• _Aim of the task_: Each line of the material below is to be written out exactly. Leave out any picture.

• _Data for this task_:
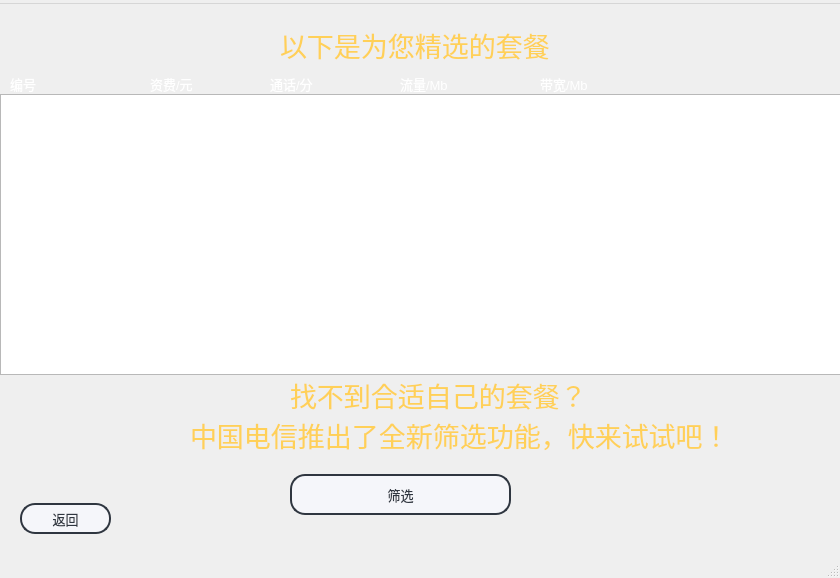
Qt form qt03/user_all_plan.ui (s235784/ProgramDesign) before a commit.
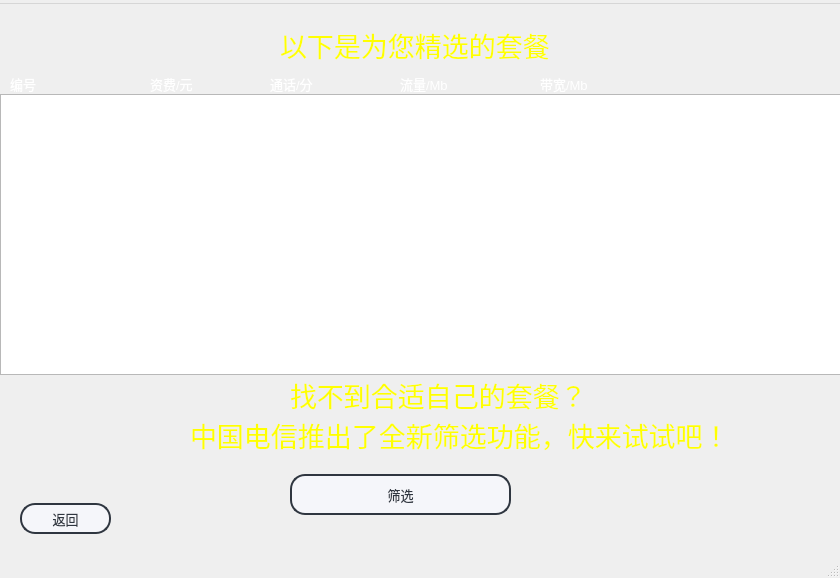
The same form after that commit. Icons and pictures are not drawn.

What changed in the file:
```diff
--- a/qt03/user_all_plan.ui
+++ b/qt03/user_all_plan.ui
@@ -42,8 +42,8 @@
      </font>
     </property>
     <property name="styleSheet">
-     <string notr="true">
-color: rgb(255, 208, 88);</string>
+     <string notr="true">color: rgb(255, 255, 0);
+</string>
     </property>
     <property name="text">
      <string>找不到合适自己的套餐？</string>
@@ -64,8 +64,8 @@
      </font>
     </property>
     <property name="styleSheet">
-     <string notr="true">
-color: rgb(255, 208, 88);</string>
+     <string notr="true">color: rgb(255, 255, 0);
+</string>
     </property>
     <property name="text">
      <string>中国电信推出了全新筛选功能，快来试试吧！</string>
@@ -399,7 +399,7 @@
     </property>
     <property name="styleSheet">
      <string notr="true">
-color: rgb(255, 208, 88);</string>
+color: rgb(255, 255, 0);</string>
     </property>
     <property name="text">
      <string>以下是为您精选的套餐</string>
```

• _Problem solution_:
Qt form qt03/user_all_plan.ui (s235784/ProgramDesign) before a commit.
The same form after that commit. Icons and pictures are not drawn.

What changed in the file:
```diff
--- a/qt03/user_all_plan.ui
+++ b/qt03/user_all_plan.ui
@@ -42,8 +42,8 @@
      </font>
     </property>
     <property name="styleSheet">
-     <string notr="true">
-color: rgb(255, 208, 88);</string>
+     <string notr="true">color: rgb(255, 255, 0);
+</string>
     </property>
     <property name="text">
      <string>找不到合适自己的套餐？</string>
@@ -64,8 +64,8 @@
      </font>
     </property>
     <property name="styleSheet">
-     <string notr="true">
-color: rgb(255, 208, 88);</string>
+     <string notr="true">color: rgb(255, 255, 0);
+</string>
     </property>
     <property name="text">
      <string>中国电信推出了全新筛选功能，快来试试吧！</string>
@@ -399,7 +399,7 @@
     </property>
     <property name="styleSheet">
      <string notr="true">
-color: rgb(255, 208, 88);</string>
+color: rgb(255, 255, 0);</string>
     </property>
     <property name="text">
      <string>以下是为您精选的套餐</string>
```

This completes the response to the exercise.